And yes, 3d modelling is a question of experience. So the only thing you really have to keep in mind: Don’t. Give. Up.
A little beginners tip: If you’re doing more complex models like characters and ships, don’t start imediately with the modeling. Always sketch it on a paper before you start (it doesn’t matter if you can draw or not. The important thing is that you can “see” the idea of your modell )
Nifty does have its problems, so expect to have questions. (Most importantly: Shutting down Nifty or the Screen doesn’t really work, not within JME anyway; switch to an empty GUI page instead of trying to shut anything down.)
There are better alternatives in the works, so maybe you’ll want to postpone GUI polishing work towards a time nearer to the release date in case a better GUI alternative is available then.
There are better alternatives in the works, so maybe you'll want to postpone GUI polishing work towards a time nearer to the release date in case a better GUI alternative is available then.
Like what? Nifty is and will continue to be the primary choice for jME UIs
The “is” is correct of course; the “will continue to be” depends on what core dev you ask.
It depends on the time frame you’re considering, too. I know of a project that might become interesting in, say, six months from now; obviously there’s no prediction about when or if it will be adopted as primary choice.
The "is" is correct of course; the "will continue to be" depends on what core dev you ask.
It depends on the time frame you're considering, too. I know of a project that might become interesting in, say, six months from now; obviously there's no prediction about when or if it will be adopted as primary choice.
Now I'm curious: What is Nifty doing well?
The one thing that caught my eye was its animation support, but maybe I overlooked other good features simply because I’ve been taking them for granted.

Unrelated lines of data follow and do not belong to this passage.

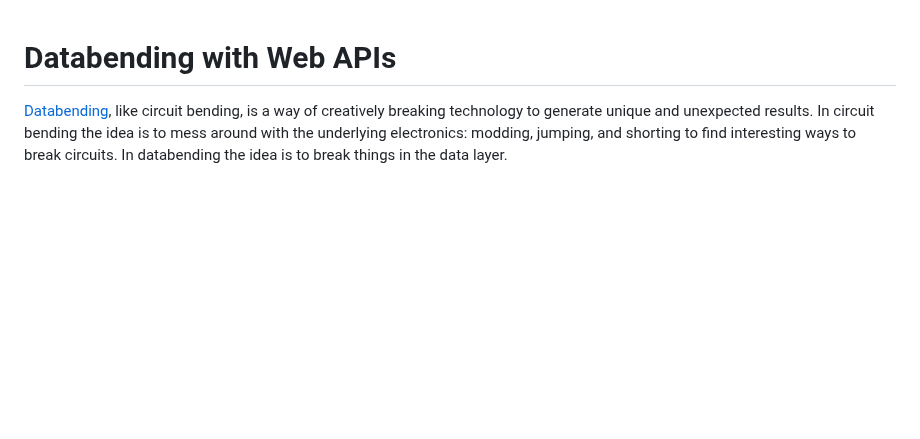
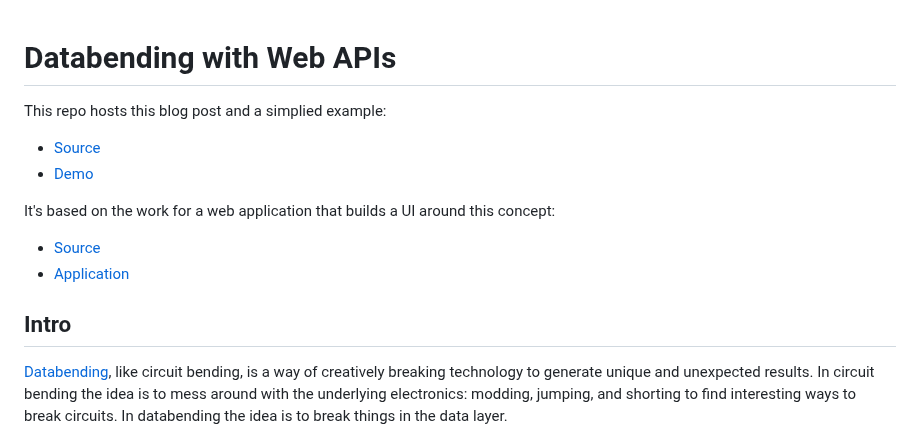
Before and after one commit to handeyeco/databend-blog, a Markdown page: README.md, the part around the change. Rendered like a GitHub page; blank space fills up the shorter version.

Commit message:
add links to things

```diff
--- a/README.md
+++ b/README.md
@@ -1,4 +1,16 @@
 # Databending with Web APIs
+
+This repo hosts this blog post and a simplied example:
+
+- [Source](https://github.com/handeyeco/databend-blog)
+- [Demo](https://handeyeco.github.io/databend-blog/)
+
+It's based on the work for a web application that builds a UI around this concept:
+
+- [Source](https://github.com/handeyeco/databend)
+- [Application](https://handeyeco.github.io/databend/)
+
+## Intro
 
 [Databending](https://en.wikipedia.org/wiki/Databending), like circuit bending, is a way of creatively breaking technology to generate unique and unexpected results. In circuit bending the idea is to mess around with the underlying electronics: modding, jumping, and shorting to find interesting ways to break circuits. In databending the idea is to break things in the data layer.
 
```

I’d rather not take this thread too far down this line here as it’s a bit off topic and probably unproductive. Nifty is supposed to support the separate designer, separate implementer idiom. We might argue over how effective that is in reality but it has a lot of code and infrastructure to support that, ie: XML layouts. Lemur opts for a more swing-like approach.